Kim has designed an “inspiration wall” where Carolyn hangs unique textiles. Customers find things on this wall that spark custom design ideas that have become very popular.

Every piece at Poho Boho in Port Hope is one of a kind, whether it's co-owner Carolyn Scatterty's creations, local art, or vintage and thrift items that have been curated and consigned to fit the "boho babe aesthetic".  (Photo: April Potter / kawarthaNOW)
Every piece at Poho Boho in Port Hope is one of a kind, whether it’s co-owner Carolyn Scatterty’s creations, local art, or vintage and thrift items that have been curated and consigned to fit the “boho babe aesthetic”. (Photo: April Potter / kawarthaNOW)

“People will tell us that they have something special in a hope chest at home, family heirlooms, and clothing that reminds them of people they love,” Kim explains. “Carolyn will do a custom piece for them, so that they can rejoice in family memories and give new life to items that might not see the light of day otherwise.”

Carolyn says the message of sustainability is getting stronger and that the repurposing energy is contagious.

“Customers know they are in a space where upcycling is not just what we do, it’s what we encourage others to do,” she says. “We’re at the forefront and that’s very exciting.”

Poho Boho in Port Hope also features products from local makers, like this jewellery from Vintage Virgo in Northumberland County.  (Photo: April Potter / kawarthaNOW)
Poho Boho in Port Hope also features products from local makers, like this jewellery from Vintage Virgo in Northumberland County. (Photo: April Potter / kawarthaNOW)

Kim also brings her unique upcycling talents to Poho Boho. What Carolyn does with textiles, Kim does with found objects that would otherwise end up in the trash.

“I love the mashup of industrial design and boho art,” says Kim. “I will search for found objects like stair risers and salvaged foundry moulds and reimagine them — reclaiming them and sparing them from landfills. It makes this space creative and interesting and adds a storied feel to it.”

Carolyn adds that Kim’s eye for thrift items adds to the nostalgia. Visitors reminisce about things they had growing up, triggering good memories. Reimagined items still feel fresh and inspire playfulness, wonder, and imagination.
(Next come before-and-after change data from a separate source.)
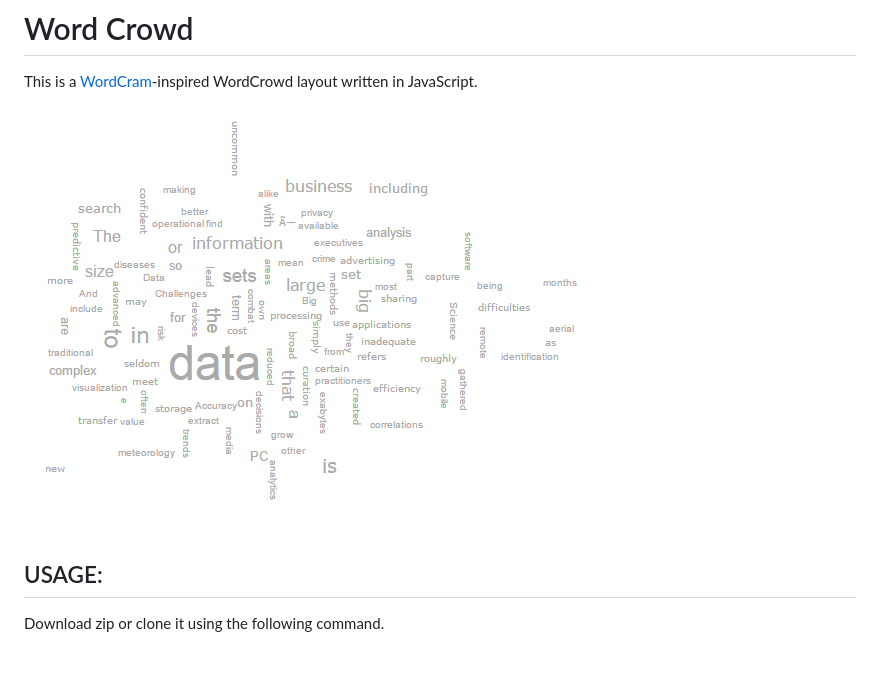
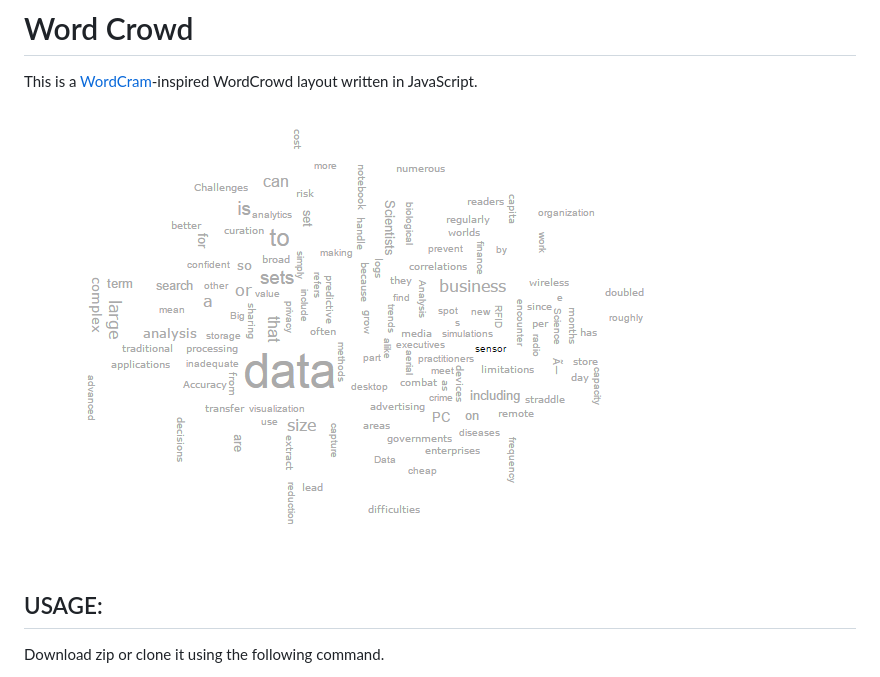
Before and after one commit to project-spinoza/WordCrowd, a Markdown page: README.md, the part around the change. Rendered like a GitHub page; pictures changed too: images/WordCrowd.jpg (deleted), images/WordCrowd.png (added).

Commit message:
Screenshot is added
Screenshot is added.

```diff
--- a/README.md
+++ b/README.md
@@ -1,7 +1,7 @@
 # Word Crowd
 This is a <a href="http://wordcram.org/">WordCram</a>-inspired WordCrowd layout written in JavaScript.
 <br>
-![WordCrowd screenshot](images/WordCrowd.jpg)
+![WordCrowd screenshot](images/WordCrowd.png)
 ## USAGE:
 <p>Download zip or clone it using the following command.</p>
 `git clone https://github.com/project-spinoza/WordCrowd.git`
```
Poho Boho co-owners Kim Miller and Carolyn Scatterty pose with a reclaimed stair riser transformed into art. Kim searches for found objects she can reclaim and reimagines them, often mashing up industrial design and boho art.  (Photo: April Potter / kawarthaNOW)
Poho Boho co-owners Kim Miller and Carolyn Scatterty pose with a reclaimed stair riser transformed into art. Kim searches for found objects she can reclaim and reimagines them, often mashing up industrial design and boho art. (Photo: April Potter / kawarthaNOW)

One of the things that Kim and Carolyn both love about Poho Boho is its sense of community.

“We’ll have a group of girls in here, someone will try something on, and suddenly everyone is commenting on how great it looks,” says Kim. “For us, feeling good in what you wear is all that matters, but to be encouraged by women you don’t know — women supporting other women — is really cool, and we get to witness that all of the time.”

Poho Boho is located at 93 Walton Street in downtown Port Hope. You can also find them on Facebook and Instagram.